A study published in the journal Body Image has revealed that both men and women are happiest with their bodies after the age of 60.
Satisfaction with size, shape and appearance gradually increases as people age, with our latter years characterised by the highest levels of self-assurance, according to data from more than 15,000 people.
While women aged between 19 and 24 were prone to being unhappy with their bodies, they were much more content with how they looked when they reached 60, the research showed.
Similarly, men suffered a dip in self-confidence between 29 and 34 years old, and between 44 and 49. But their self-esteem began to rise as they approached their 60th birthday and continued to increase afterwards.
“These results are also consistent with theoretical work suggesting that women place less importance on evaluating the appearance of their bodies as they age and that older adults may value body function over body appearance,” the study said.
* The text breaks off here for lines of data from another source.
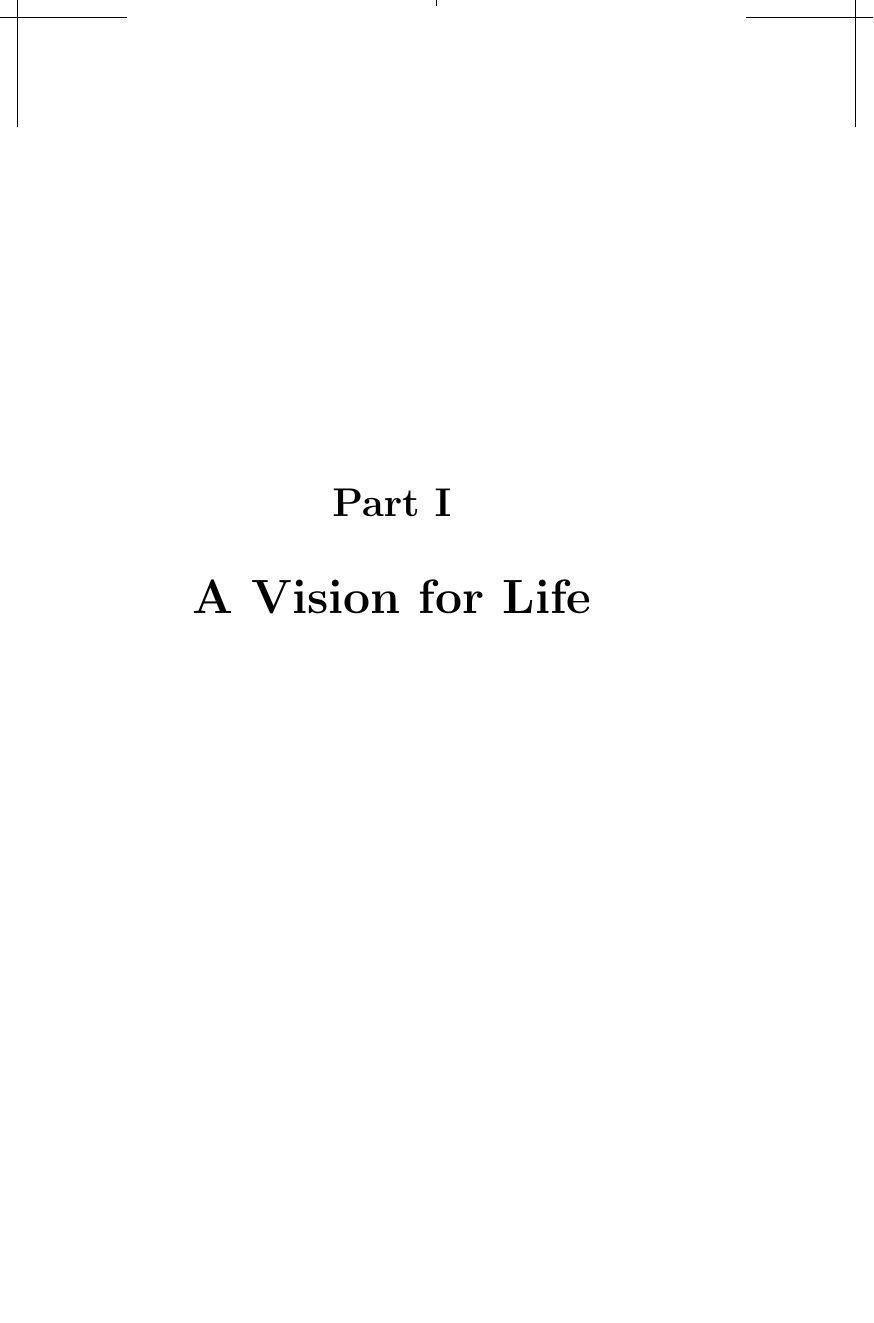
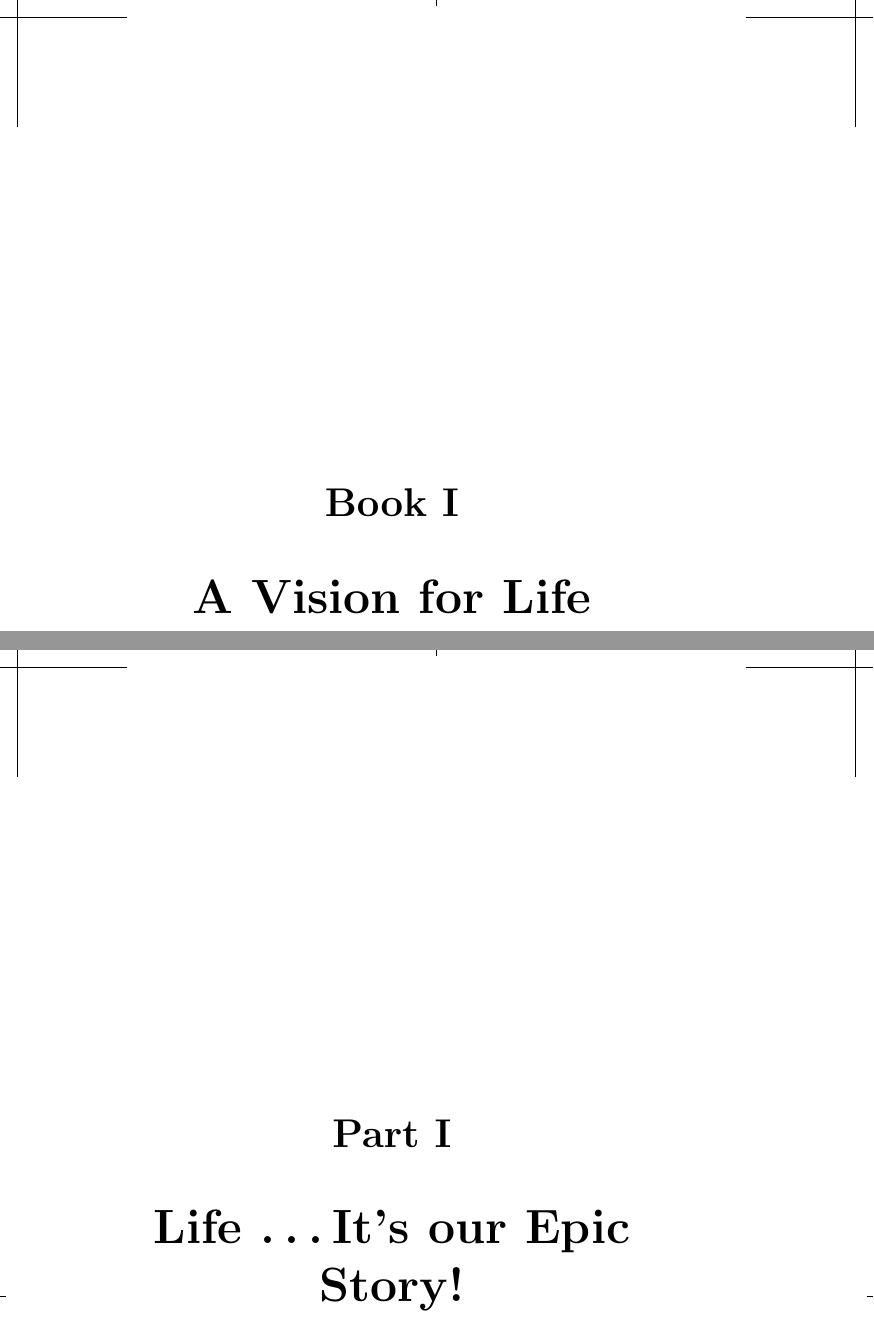
Before and after one commit to SolSeed/a-book-of-life, a LaTeX book (main.tex): part of page 11 of 38 before the commit and two parts of pages 11 and 13 of 40 after it, the two joined at a grey line, cut at the place of the change, the shorter picture padded with empty space. Compiled offline with pdfLaTeX.

Commit message:
Switch to books and parts

```diff
--- a/main.tex
+++ b/main.tex
@@ -152,7 +152,8 @@ Brandon CS Sanders, February 2012
 \cleartorecto
 \thispagestyle{cleared}
 \pagenumbering{arabic}
-\part{A Vision for Life}
+\book{A Vision for Life}
+\part{Life \ldots It's our Epic Story!}
 
 \imagefacingchapter{images/LifeIsWorthyOfVeneration}
 \pagestyle{plain}
```
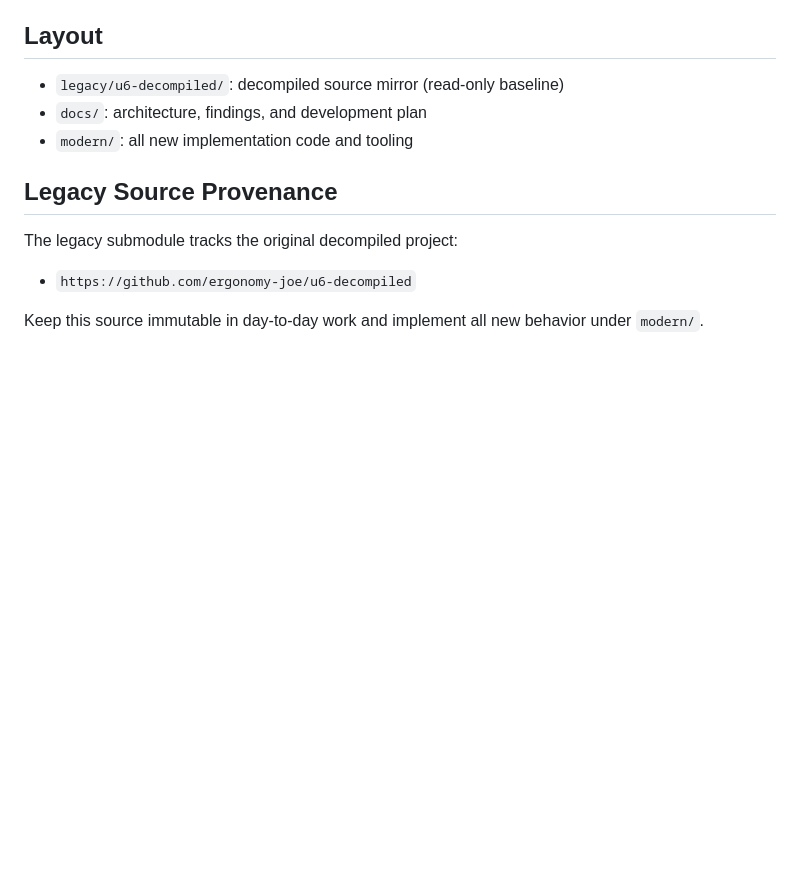
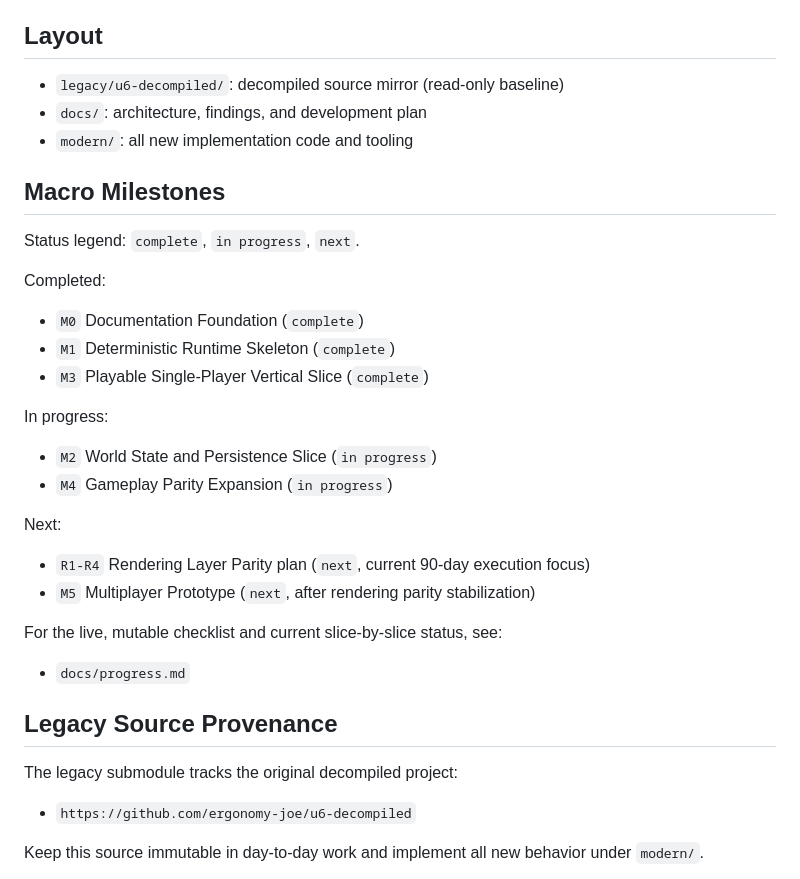
Before and after one commit to bstar/VirtueMachine, a Markdown page: README.md, the part around the change printed below. Drawn GitHub-style; blank space fills up the shorter version.

```diff
--- a/README.md
+++ b/README.md
@@ -7,6 +7,30 @@ VirtueMachine is a modern browser-port workspace for Ultima VI, with legacy prov
 - `legacy/u6-decompiled/`: decompiled source mirror (read-only baseline)
 - `docs/`: architecture, findings, and development plan
 - `modern/`: all new implementation code and tooling
+
+## Macro Milestones
+
+Status legend: `complete`, `in progress`, `next`.
+
+Completed:
+
+- `M0` Documentation Foundation (`complete`)
+- `M1` Deterministic Runtime Skeleton (`complete`)
+- `M3` Playable Single-Player Vertical Slice (`complete`)
+
+In progress:
+
+- `M2` World State and Persistence Slice (`in progress`)
+- `M4` Gameplay Parity Expansion (`in progress`)
+
+Next:
+
+- `R1-R4` Rendering Layer Parity plan (`next`, current 90-day execution focus)
+- `M5` Multiplayer Prototype (`next`, after rendering parity stabilization)
+
+For the live, mutable checklist and current slice-by-slice status, see:
+
+- `docs/progress.md`
 
 ## Legacy Source Provenance
 
```
Also changed, not shown: other parts of README.md (+6 -0 lines), docs/assets/screenshots/2026-02-11-throne-room-progress.png (added).
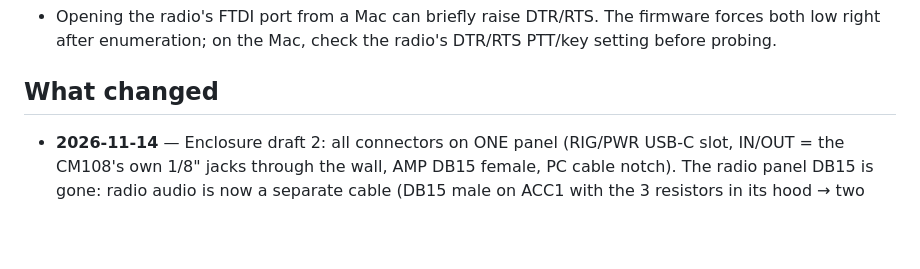
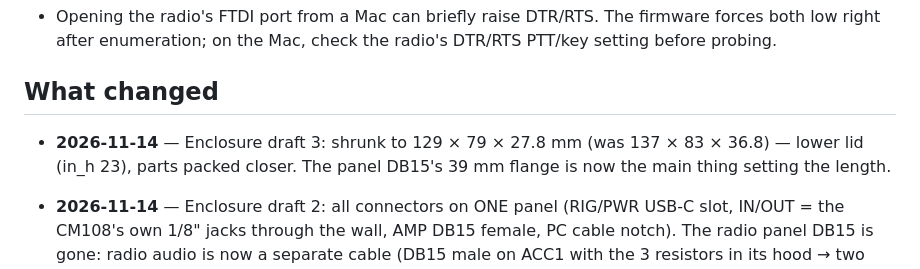
Before and after one commit to vu2cpl/rgo-spe-cat, a Markdown page: HANDOVER.md, the part around the change. Rendered like a GitHub page; blank space fills up the shorter version.

```diff
--- a/HANDOVER.md
+++ b/HANDOVER.md
@@ -282,6 +282,9 @@ radio → SPE path doesn't need Wi-Fi.
 
 ## What changed
 
+- **2026-11-14** — Enclosure draft 3: shrunk to 129 × 79 × 27.8 mm (was
+  137 × 83 × 36.8) — lower lid (in_h 23), parts packed closer. The panel
+  DB15's 39 mm flange is now the main thing setting the length.
 - **2026-11-14** — Enclosure draft 2: all connectors on ONE panel (RIG/PWR
   USB-C slot, IN/OUT = the CM108's own 1/8" jacks through the wall, AMP
   DB15 female, PC cable notch). The radio panel DB15 is gone: radio audio is
```
Also changed, not shown: docs/BOX_PLAN.md (+2 -2 lines), enclosure/README.md (+2 -2 lines), enclosure/preview.png, 1 other file.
“It is possible that such body-related perceptual shifts may gradually occur across the female lifespan, and in turn buffer against the impact of the damaging thin and youthful ideals upheld within Western cultures to enable enhanced body image as women age. The current study supports the idea that the pressures women face may lessen over time.
“Similarly, to their female peers, ageing men may value body functionality over body appearance, which in turn may buffer against appearance dissatisfaction.”
An increase in body confidence was more dramatic among women as they aged, whereas men tended to have a more positive overall attitude towards their bodies which gradually improved in their later years.
This ran contrary to the researcher’s prediction that “body dissatisfaction is relatively stable across the female lifespan”.